There are many Chinese brothers and sisters here. Some of you I know, including those who wear dark glasses, some look Chinese judging by the face. This I very much appreciate. After all, whether the Chinese government admits it or not, the problem is theirs – which is not good for the Tibetans nor our Chinese brothers and sisters, nor even for China as a whole. The problem must be solved. There is support from Chinese brothers and sisters. I think there are already millions of Chinese showing genuine concern and interest for the rich Tibetan or Nalanda tradition of Buddhism. For the last several years I have met many Chinese who have great concern about the Tibetan situation. Many of them whole-heartedly support our Middle Way Approach and are very critical about their own government’s policy. So Chinese brothers and sisters you have a very significant opportunity to tell your own government.

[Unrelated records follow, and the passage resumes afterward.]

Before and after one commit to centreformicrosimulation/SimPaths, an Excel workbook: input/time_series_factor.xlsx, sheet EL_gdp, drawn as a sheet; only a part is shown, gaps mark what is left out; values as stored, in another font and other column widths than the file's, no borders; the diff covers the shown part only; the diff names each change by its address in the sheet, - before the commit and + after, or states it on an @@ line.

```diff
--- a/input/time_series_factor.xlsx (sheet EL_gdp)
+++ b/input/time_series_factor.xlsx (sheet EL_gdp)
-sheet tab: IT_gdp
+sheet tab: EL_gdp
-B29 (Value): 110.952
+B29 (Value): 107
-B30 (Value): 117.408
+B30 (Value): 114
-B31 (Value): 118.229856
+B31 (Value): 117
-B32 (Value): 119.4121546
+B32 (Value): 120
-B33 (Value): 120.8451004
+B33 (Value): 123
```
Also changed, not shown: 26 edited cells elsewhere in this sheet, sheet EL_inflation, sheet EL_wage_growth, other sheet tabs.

I think at the government level there are clear signs that some leaders are more realistic in their thinking but some establishment officials still follow the hardline policy. They themselves are actually more confused. I think among our supporters there might also be some confusion on what is the best way to help the Tibetans. Similarly among Chinese leaders there are also clear signs of confusion as to how to deal with Tibetan problems. But I want to tell you right from the beginning, no matter how difficult it is, we believe in the truth. I usually describe our struggle as one between the power of the gun and the power of truth. So, in the short-term, the power of the gun is much more powerful but in the long run, the power of the truth is much stronger. That is what we believe. With that belief and principle, we can carry out all work transparently and openly, whereas Peking always gives wrong and distorted information and propaganda which is actually a sign of weakness and not strength. On our side we believe in truth. We always follow the non-violent way and the very basis of Middle Way Approach is not victory for one side or defeat for one side, but something beneficial to both.
The People’s Republic of China is a huge country, and the official statements emphasize the importance of unity and stability. Unity and stability come through the heart not from physical conditions. Real harmony and stability are very much related to trust but their present policy brings more fear. Fear and trust cannot go together.

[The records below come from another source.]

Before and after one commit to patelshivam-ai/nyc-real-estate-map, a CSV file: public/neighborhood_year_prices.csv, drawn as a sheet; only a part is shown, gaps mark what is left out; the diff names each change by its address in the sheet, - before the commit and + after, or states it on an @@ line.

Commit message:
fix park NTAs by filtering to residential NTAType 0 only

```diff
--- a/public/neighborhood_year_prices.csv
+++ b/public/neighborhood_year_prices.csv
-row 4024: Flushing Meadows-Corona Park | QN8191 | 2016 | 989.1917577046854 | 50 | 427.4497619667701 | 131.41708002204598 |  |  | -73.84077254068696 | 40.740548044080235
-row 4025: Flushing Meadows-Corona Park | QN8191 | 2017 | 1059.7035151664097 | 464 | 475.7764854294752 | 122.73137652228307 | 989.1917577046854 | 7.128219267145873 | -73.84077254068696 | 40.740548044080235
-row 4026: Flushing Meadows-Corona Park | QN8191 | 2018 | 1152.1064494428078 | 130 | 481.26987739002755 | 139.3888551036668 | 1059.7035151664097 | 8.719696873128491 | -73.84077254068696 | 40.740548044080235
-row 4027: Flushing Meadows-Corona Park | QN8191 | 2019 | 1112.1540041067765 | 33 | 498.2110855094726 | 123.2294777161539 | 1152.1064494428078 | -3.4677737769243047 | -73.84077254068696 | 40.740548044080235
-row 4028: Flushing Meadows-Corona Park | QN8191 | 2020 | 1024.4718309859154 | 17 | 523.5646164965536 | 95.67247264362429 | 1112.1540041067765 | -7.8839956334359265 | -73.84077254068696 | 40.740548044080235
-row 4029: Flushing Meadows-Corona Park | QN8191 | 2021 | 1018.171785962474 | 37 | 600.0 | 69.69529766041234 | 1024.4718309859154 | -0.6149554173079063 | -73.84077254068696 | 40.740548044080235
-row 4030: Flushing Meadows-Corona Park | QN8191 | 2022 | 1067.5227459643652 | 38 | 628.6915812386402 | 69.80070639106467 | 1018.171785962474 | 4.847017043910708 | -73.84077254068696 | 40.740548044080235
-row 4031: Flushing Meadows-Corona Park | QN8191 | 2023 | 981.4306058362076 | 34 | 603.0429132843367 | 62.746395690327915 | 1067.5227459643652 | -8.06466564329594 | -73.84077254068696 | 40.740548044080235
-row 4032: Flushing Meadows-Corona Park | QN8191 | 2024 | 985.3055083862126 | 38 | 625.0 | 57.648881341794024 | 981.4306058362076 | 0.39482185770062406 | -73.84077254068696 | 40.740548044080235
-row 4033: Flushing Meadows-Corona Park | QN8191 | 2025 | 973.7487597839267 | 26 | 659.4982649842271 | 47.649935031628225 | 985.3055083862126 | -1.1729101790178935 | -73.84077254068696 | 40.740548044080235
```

So please my Han brothers and sisters, share with more Chinese intellectuals like Liu Xiabo, of course now in a difficult position, and with many other supporters. Please share with people, as the people remain always, although communist totalitarian governments sometimes seem to stay a little longer but after all they are not permanent. Sharing with Chinese intellectuals is very important, that’s how I feel. Okay, that’s all. Thank you.
Dans la plupart des pays, les citoyens possèdent la liberté de parole. Mais dans une démocratie, ils possèdent encore la liberté après avoir parlé.